Your reply should consist of one number: how many lines below contain "evidence".

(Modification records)
........

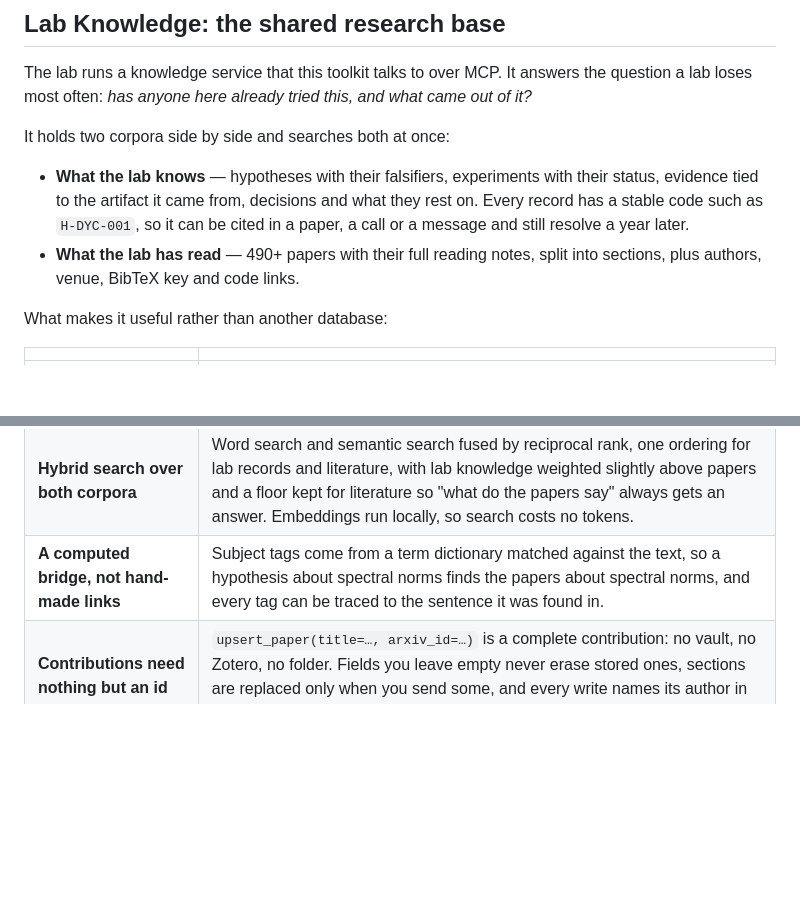
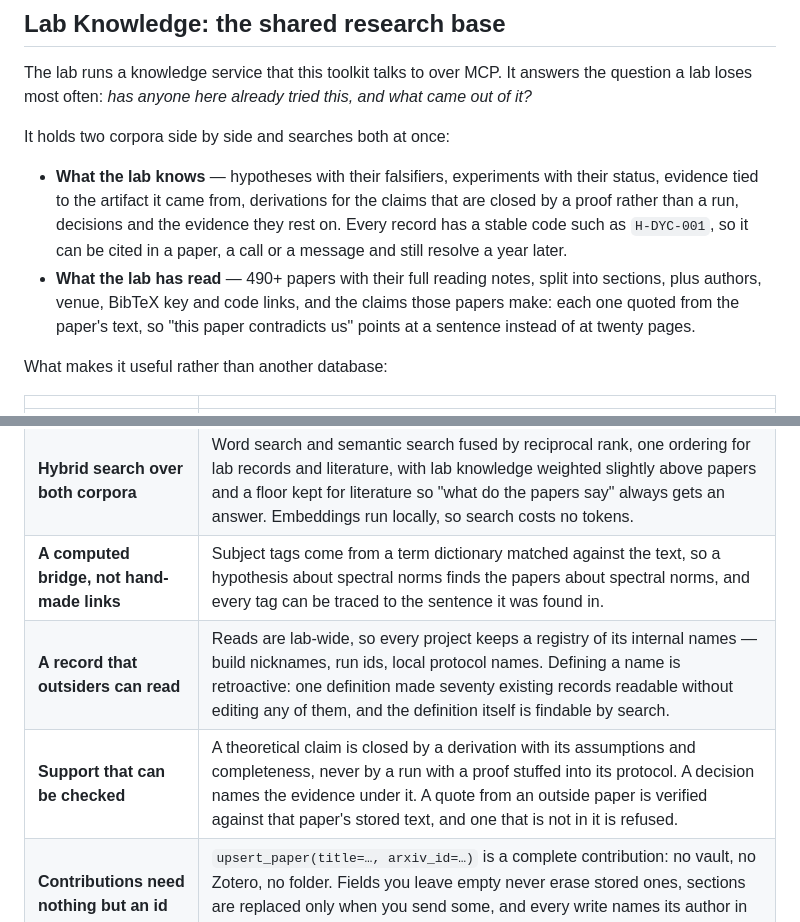
Before and after one commit to Vepricov/claude-brainlab, a Markdown page: README.md, 2 parts joined by grey strips. Rendered like a GitHub page; blank space fills up the shorter version.

```diff
--- a/README.md
+++ b/README.md
@@ -61,10 +61,12 @@ loses most often: *has anyone here already tried this, and what came out of it?*
 It holds two corpora side by side and searches both at once:
 
 - **What the lab knows** — hypotheses with their falsifiers, experiments with their status, evidence
-  tied to the artifact it came from, decisions and what they rest on. Every record has a stable code
-  such as `H-DYC-001`, so it can be cited in a paper, a call or a message and still resolve a year later.
+  tied to the artifact it came from, derivations for the claims that are closed by a proof rather than
+  a run, decisions and the evidence they rest on. Every record has a stable code such as `H-DYC-001`,
+  so it can be cited in a paper, a call or a message and still resolve a year later.
 - **What the lab has read** — 490+ papers with their full reading notes, split into sections, plus
-  authors, venue, BibTeX key and code links.
+  authors, venue, BibTeX key and code links, and the claims those papers make: each one quoted from
+  the paper's text, so "this paper contradicts us" points at a sentence instead of at twenty pages.
 
 What makes it useful rather than another database:
 
@@ -73,6 +75,8 @@ What makes it useful rather than another database:
 | **Research themes, not folders** | A theme is the entry point: `get_theme_context` returns the hypotheses, experiments, decisions **and** the literature of one research area together. Papers belong to several themes when they honestly do. |
 | **Hybrid search over both corpora** | Word search and semantic search fused by reciprocal rank, one ordering for lab records and literature, with lab knowledge weighted slightly above papers and a floor kept for literature so "what do the papers say" always gets an answer. Embeddings run locally, so search costs no tokens. |
 | **A computed bridge, not hand-made links** | Subject tags come from a term dictionary matched against the text, so a hypothesis about spectral norms finds the papers about spectral norms, and every tag can be traced to the sentence it was found in. |
+| **A record that outsiders can read** | Reads are lab-wide, so every project keeps a registry of its internal names — build nicknames, run ids, local protocol names. Defining a name is retroactive: one definition made seventy existing records readable without editing any of them, and the definition itself is findable by search. |
+| **Support that can be checked** | A theoretical claim is closed by a derivation with its assumptions and completeness, never by a run with a proof stuffed into its protocol. A decision names the evidence under it. A quote from an outside paper is verified against that paper's stored text, and one that is not in it is refused. |
 | **Contributions need nothing but an id** | `upsert_paper(title=…, arxiv_id=…)` is a complete contribution: no vault, no Zotero, no folder. Fields you leave empty never erase stored ones, sections are replaced only when you send some, and every write names its author in the audit log. |
 | **Human-facing views stay in sync** | Approved records are published to Yonote project pages and named project boards; the raw private notes stay in Obsidian. |
 | **Nothing is written by accident** | A stop hook interrupts the end of a turn every few exchanges and asks the agent to save what happened, so records are written deliberately, by something that has the whole context, and reported back in one line. |
```
Also changed, not shown: docs/knowledge-base.md (+17 -4 lines).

........

• _ANSWER SPACE_: 3